Andrew Luck leads late comeback, keeps Colts in playoff hunt

INDIANAPOLIS -- Andrew Luck did it again. And he did it with the Indianapolis Colts’ playoff hopes hanging in the balance.

Luck, as he’s done throughout his seven-year NFL career, helped the Colts overcome a 14-point deficit and stay in the thick of things in the AFC playoff race when he threw a one-yard touchdown pass to receiver Chester Rogers with less than a minute remaining in their 28-27 victory.

“(Luck’s) so positive,” Rogers said. “There are times -- I’m not going to lie -- it’s hard because when things go wrong you want to get down, you want to start cursing, but Andrew comes up and says, ‘Lets stick together. One play at a time and lets stay together.’ Having a quarterback like that, having somebody in the locker room it brings everyone together.”

The AFC playoff race is pretty simple for the Colts. They're currently the sixth seed and will remain there if they beat Tennessee and Houston beats Jacksonville in Week 17. The Colts will win the AFC South and move into the fourth seed with a victory over the Titans and a loss by the Texans to the Jaguars next weekend.

“We’re going stay in the same mode,” Colts coach Frank Reich said. “We’re absolutely committed to the same mode; there's no other way to treat it. The results of the other games can be whatever they are. But what we've learned by being forced into a hole [with a 1-5 record] -- probably the one thing that came out of that -- is, what's forged in that is, there's a real deep conviction about how to approach our business every day, and we just gotta keep getting better. And that's all we're gonna try to do this week.”

The fact the Colts are even in the position to be playing for playoff spot is impressive in itself considering they were tied for the NFL’s worst record at 1-5 after a Week 6 loss to the New York Jets. But the Colts turned their season around by winning eight of their last nine games.

“It was hard to look forward to the playoffs when you start off 1-5,” Rogers said. “At that point you’re trying to get one game at a time. It feels good to playing for something in this last game.”

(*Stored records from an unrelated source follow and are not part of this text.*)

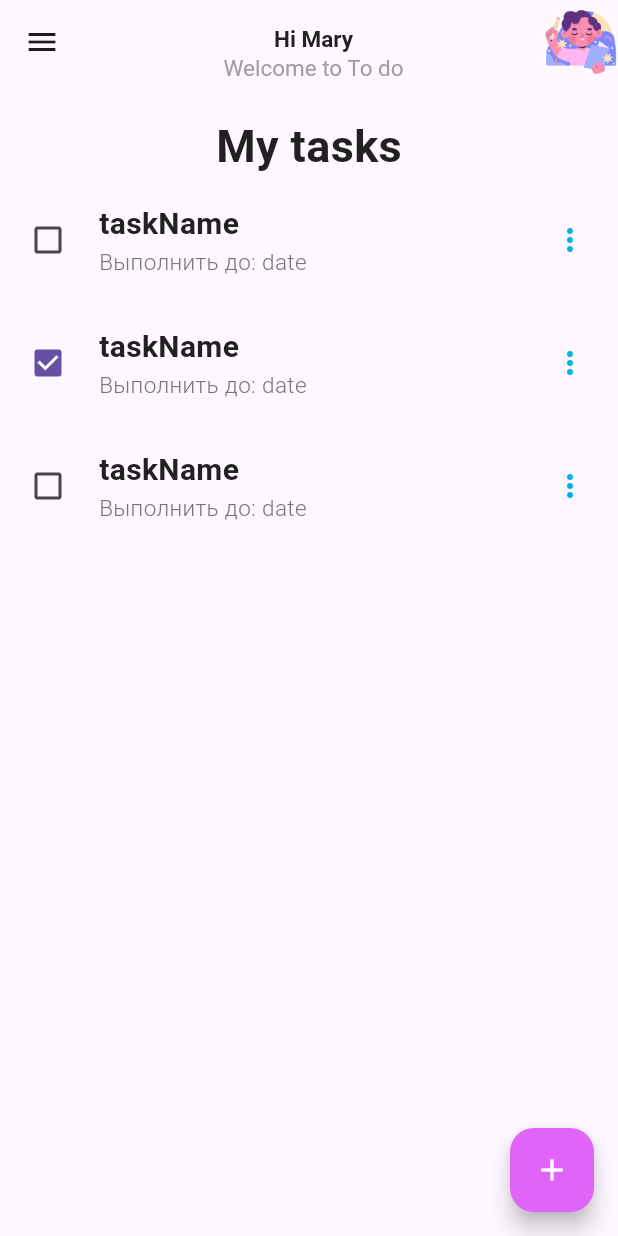
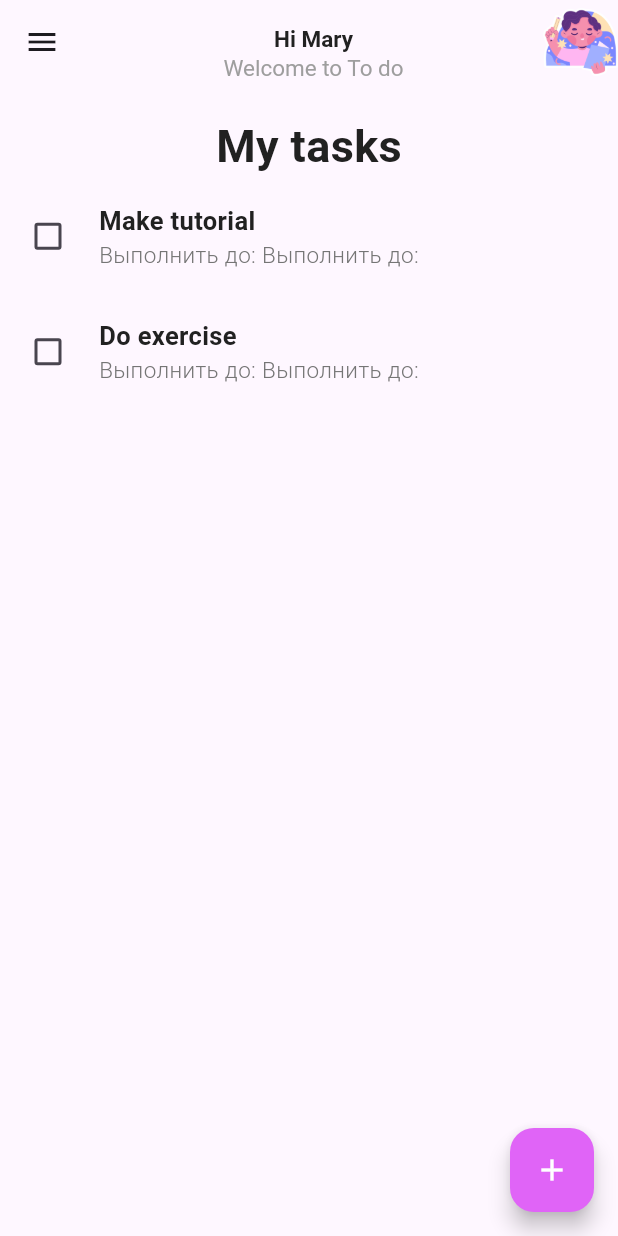
Before and after one commit to MariyaRazboynikova/Application_to_do, a Flutter app: the MyListTile widget shown alone on an empty page, opened directly, after a tap on "Tasks", on a phone screen of 412 x 824 dp. Run offline on Flutter 3.47's test engine with Material 3 defaults, Android fonts, the phone set to English and light mode, and no system bars; our stand-ins replace google_fonts; Roboto replaces fonts that are missing (Farro).

Commit message:
add task

```diff
--- a/lib/features/data/models/drawer_my_list.dart
+++ b/lib/features/data/models/drawer_my_list.dart
@@ -1,4 +1,5 @@
 import 'package:flutter/material.dart';
+import 'package:google_fonts/google_fonts.dart';
 
 class MyListTile extends StatelessWidget {
   final String text;
@@ -19,9 +20,16 @@ class MyListTile extends StatelessWidget {
       child: ListTile(
         leading: Icon(
           icon,
-          color: Colors.grey,
+          color: Colors.grey[700],
         ),
-        title: Text(text),
+        title: Text(
+          text,
+          style: GoogleFonts.farro(
+            fontWeight: FontWeight.bold,
+            fontSize: 20,
+            color: Colors.grey[700],
+          ),
+        ),
         onTap: onTap,
       ),
     );
--- a/lib/features/presentation/pages/tasks_page.dart
+++ b/lib/features/presentation/pages/tasks_page.dart
@@ -12,6 +12,28 @@ class TaskPage extends StatefulWidget {
 }
 
 class _TaskPageState extends State<TaskPage> {
+  //список задач
+  List toDoList = [
+    ["Make tutorial", 'Выполнить до: ', false],
+    ["Do exercise", 'Выполнить до: ', false],
+  ];
+
+  //chekbox was tapped
+  void checkboxChanged(bool? value, int index) {
+    setState(() {
+      toDoList[index][2] = !toDoList[index][2];
+    });
+  }
+
+  void crateNewTask() {
+    showDialog(
+      context: context,
+      builder: (context) {
+        return const AddTask();
+      },
+    );
+  }
+
   @override
   Widget build(BuildContext context) {
     return SafeArea(
@@ -84,34 +106,23 @@ class _TaskPageState extends State<TaskPage> {
 
               //список
               Expanded(
-                child: ListView(
-                  children: [
-                    ToDoTasks(
-                      taskName: 'taskName',
-                      date: 'date',
-                      isCompleted: false,
-                      onChanged: (p0) {},
-                    ),
-                    ToDoTasks(
-                      taskName: 'taskName',
-                      date: 'date',
-                      isCompleted: true,
-                      onChanged: (p0) {},
-                    ),
-                    ToDoTasks(
-                      taskName: 'taskName',
-                      date: 'date',
-                      isCompleted: false,
-                      onChanged: (p0) {},
-                    ),
-                  ],
+                child: ListView.builder(
+                  itemCount: toDoList.length,
+                  itemBuilder: (context, index) {
+                    return ToDoTasks(
+                      taskName: toDoList[index][0],
+                      date: toDoList[index][1],
+                      isCompleted: toDoList[index][2],
+                      onChanged: (value) => checkboxChanged(value, index),
+                    );
+                  },
                 ),
               )
             ],
           ),
           floatingActionButton: FloatingActionButton(
             backgroundColor: const Color(0xFFE064F7),
-            onPressed: () => const AddTask(),
+            onPressed: crateNewTask,
             child: const Icon(
               Icons.add,
               color: Color.fromARGB(255, 255, 255, 255),
--- a/lib/features/presentation/widgets/to_do_list.dart
+++ b/lib/features/presentation/widgets/to_do_list.dart
@@ -6,14 +6,14 @@ class ToDoTasks extends StatelessWidget {
   final String date;
   final Function(bool?)? onChanged;
   final bool isCompleted;
-  final Function()? onPressed;
+  // final Function()? onPressed;
   const ToDoTasks({
     super.key,
     required this.taskName,
     required this.date,
     this.onChanged,
     required this.isCompleted,
-    this.onPressed,
+    // this.onPressed,
   });
 
   @override
@@ -30,6 +30,7 @@ class ToDoTasks extends StatelessWidget {
                 Checkbox(
                   value: isCompleted,
                   onChanged: onChanged,
+                  activeColor: const Color(0xFFE064F7),
                 ),
 
                 const SizedBox(width: 10),
@@ -42,9 +43,9 @@ class ToDoTasks extends StatelessWidget {
                     children: [
                       Text(
                         taskName,
-                        style: GoogleFonts.daiBannaSil(
-                          fontWeight: FontWeight.w700,
-                          fontSize: 20,
+                        style: GoogleFonts.farro(
+                          fontWeight: FontWeight.bold,
+                          fontSize: 17,
                           color: Colors.grey[900],
                         ),
                       ),
@@ -62,14 +63,14 @@ class ToDoTasks extends StatelessWidget {
               ],
             ),
 
-            //trailing
-            IconButton(
-              onPressed: () => showDialog,
-              icon: const Icon(
-                Icons.more_vert,
-                color: Color(0xFF00B2E7),
-              ),
-            ),
+            // //trailing
+            // IconButton(
+            //   onPressed: () => showDialog,
+            //   icon: const Icon(
+            //     Icons.more_vert,
+            //     color: Color(0xFF00B2E7),
+            //   ),
+            // ),
           ],
         ),
       ),
```
Also changed, not shown: lib/features/presentation/widgets/add_task.dart (+13 -16 lines).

Pulling off come-from-behind victories is nothing new for Luck, who is one of the front-runners for the NFL’s Comeback Player of the Year award. He now has 21 winning drives in the fourth quarter and overtime in his career. He’s tied with Aaron Rodgers and Philip Rivers with six victories when trailing by at least 14 points, according to ESPN Stats & Information.

Luck led them on the eight-play, 53-yard drive that was helped by two pass interference calls, including one that put the Colts on the Giants' one-yard line with 59 seconds remaining.

The touchdown was supposed to be a run play, but Luck changed it after Rogers gave his quarterback a heads up that New York’s defenders were playing press coverage. Receiver T.Y. Hilton set a pick on Giants cornerback Grant Haley, which allowed Rogers to get free on the outside for the touchdown.

Luck completed 31-of-47 passes for 357 yards and two touchdowns.

“It’s the fact that (Luck) doesn’t change,” Colts left tackle Anthony Castonzo said about Luck’s ability to lead comebacks. “He’s the same. You don’t feel like we have to tighten up. There’s none of that getting tight because it’s just the next play. One play at a time. One play at a time. He’s like a broken record sometimes. When he buys into it, so do we.”

The Colts left many wondering if they were going to be able to pull off the win the way they played for nearly three quarters. If there was a way for the Colts to hurt themselves and give the Giants confidence, they did it.

A dropped pass on the first play of the game. Two false starts. Too many players on the field on defense. Blown coverage on a 55-yard completion. And this was all in the first half of the game.

Those mistakes aided the Giants to help them jump out to a 14-0 lead and an eventual 17-7 lead that caused Reich to give what he called a “passionate” halftime speech.

“It was passionate by me, it was passionate by some players,” Reich said. “It wasn't screaming and yelling at each other. It was, ‘this has got to be better.’ It was embarrassing. It was pathetic what we did out there in the first half. I credit the Giants. We knew they're a good football team. A dangerous team. I credit them for slowing us down in the first half… I also think that we learned a lesson today. Just because we had won seven of our last eight or whatever it is, and we're playing a team that is mathematically eliminated, you can't walk out there on the field and play like we played in the first half. That's just not good football. And so, really glad that we could learn that and still come away with a win.”